Provided records section start

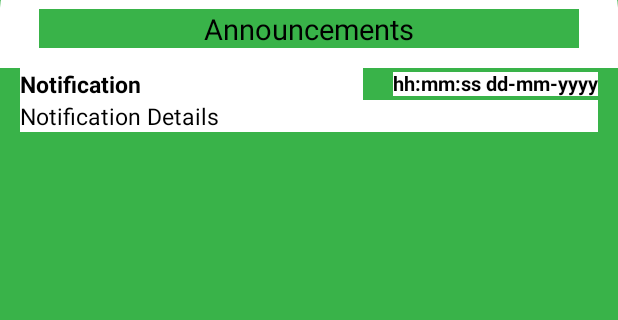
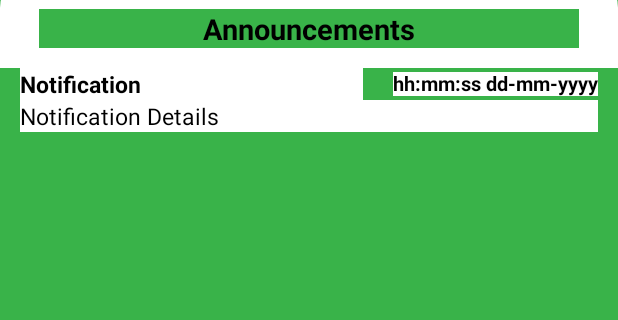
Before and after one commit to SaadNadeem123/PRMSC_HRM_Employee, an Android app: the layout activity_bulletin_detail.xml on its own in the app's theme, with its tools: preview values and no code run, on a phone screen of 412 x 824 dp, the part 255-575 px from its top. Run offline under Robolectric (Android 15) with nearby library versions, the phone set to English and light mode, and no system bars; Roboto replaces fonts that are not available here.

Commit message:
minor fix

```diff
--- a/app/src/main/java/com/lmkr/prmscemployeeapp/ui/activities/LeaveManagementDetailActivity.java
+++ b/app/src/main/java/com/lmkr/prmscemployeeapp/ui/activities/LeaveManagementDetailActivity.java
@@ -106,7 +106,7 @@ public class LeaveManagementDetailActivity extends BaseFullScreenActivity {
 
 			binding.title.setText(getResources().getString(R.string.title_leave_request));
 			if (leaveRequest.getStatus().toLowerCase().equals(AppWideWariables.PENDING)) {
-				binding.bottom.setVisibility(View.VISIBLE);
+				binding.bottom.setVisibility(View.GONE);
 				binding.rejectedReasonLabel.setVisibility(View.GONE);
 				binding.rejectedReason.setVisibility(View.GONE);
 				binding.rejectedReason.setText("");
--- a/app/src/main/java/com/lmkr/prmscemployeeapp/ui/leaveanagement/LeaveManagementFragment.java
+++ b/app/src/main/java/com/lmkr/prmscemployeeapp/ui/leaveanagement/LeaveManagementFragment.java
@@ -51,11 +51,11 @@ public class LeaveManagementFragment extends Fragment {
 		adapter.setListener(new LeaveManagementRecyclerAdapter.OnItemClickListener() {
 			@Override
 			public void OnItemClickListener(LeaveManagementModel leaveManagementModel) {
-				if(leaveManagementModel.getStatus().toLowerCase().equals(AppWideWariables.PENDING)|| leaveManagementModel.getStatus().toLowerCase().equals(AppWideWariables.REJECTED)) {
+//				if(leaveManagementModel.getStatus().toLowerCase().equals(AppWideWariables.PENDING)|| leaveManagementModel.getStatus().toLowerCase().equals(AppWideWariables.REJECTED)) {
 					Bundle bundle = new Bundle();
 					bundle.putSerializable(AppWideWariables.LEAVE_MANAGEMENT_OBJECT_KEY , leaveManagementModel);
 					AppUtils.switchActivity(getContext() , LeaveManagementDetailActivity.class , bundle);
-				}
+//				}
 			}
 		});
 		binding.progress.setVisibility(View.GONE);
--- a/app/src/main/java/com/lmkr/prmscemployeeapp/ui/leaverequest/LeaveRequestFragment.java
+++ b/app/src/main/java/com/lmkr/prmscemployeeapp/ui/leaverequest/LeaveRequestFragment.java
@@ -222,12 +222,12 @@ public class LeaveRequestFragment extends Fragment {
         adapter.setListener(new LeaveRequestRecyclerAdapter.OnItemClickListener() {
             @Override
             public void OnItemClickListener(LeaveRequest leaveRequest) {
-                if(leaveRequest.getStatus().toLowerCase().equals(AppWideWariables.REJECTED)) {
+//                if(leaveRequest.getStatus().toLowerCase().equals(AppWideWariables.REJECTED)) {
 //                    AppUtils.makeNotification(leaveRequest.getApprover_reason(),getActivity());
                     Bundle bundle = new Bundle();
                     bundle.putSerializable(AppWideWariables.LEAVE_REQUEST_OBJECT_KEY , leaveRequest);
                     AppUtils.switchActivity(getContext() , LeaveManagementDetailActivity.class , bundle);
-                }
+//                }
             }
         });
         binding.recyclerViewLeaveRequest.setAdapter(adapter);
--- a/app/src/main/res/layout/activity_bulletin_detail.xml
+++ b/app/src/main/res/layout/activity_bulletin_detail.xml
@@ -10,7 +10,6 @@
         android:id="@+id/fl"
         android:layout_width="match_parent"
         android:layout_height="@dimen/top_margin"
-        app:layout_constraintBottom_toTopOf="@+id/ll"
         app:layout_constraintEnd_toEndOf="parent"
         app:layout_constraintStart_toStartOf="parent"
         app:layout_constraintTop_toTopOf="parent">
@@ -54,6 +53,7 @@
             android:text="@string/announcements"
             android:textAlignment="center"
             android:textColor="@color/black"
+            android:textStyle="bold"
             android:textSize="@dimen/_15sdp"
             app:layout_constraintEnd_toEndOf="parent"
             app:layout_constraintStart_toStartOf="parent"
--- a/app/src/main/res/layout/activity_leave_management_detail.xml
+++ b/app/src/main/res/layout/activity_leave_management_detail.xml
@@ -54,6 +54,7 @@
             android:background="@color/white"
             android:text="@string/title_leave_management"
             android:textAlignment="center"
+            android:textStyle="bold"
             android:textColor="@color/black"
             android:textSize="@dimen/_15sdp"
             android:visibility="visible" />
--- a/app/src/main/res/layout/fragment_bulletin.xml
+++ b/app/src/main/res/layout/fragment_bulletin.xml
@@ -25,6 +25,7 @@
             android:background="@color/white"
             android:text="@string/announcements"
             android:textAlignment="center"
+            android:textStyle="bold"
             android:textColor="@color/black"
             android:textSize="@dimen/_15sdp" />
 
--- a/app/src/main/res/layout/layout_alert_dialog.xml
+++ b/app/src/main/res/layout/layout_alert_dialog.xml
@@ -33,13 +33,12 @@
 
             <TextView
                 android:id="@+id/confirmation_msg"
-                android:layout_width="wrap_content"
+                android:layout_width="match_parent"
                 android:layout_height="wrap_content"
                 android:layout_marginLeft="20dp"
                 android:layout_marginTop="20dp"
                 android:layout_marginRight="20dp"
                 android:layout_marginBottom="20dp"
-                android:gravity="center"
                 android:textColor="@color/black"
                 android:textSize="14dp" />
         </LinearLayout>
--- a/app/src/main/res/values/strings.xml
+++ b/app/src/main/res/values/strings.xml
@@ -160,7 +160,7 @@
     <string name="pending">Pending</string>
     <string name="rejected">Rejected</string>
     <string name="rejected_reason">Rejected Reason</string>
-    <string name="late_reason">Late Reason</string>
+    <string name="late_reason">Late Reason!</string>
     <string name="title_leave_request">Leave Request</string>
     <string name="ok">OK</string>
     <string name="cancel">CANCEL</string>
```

Provided records section end

[Activity]: Report the number of lines of the listing above that hold the string "dimen", with no other text.

[Response below]: 4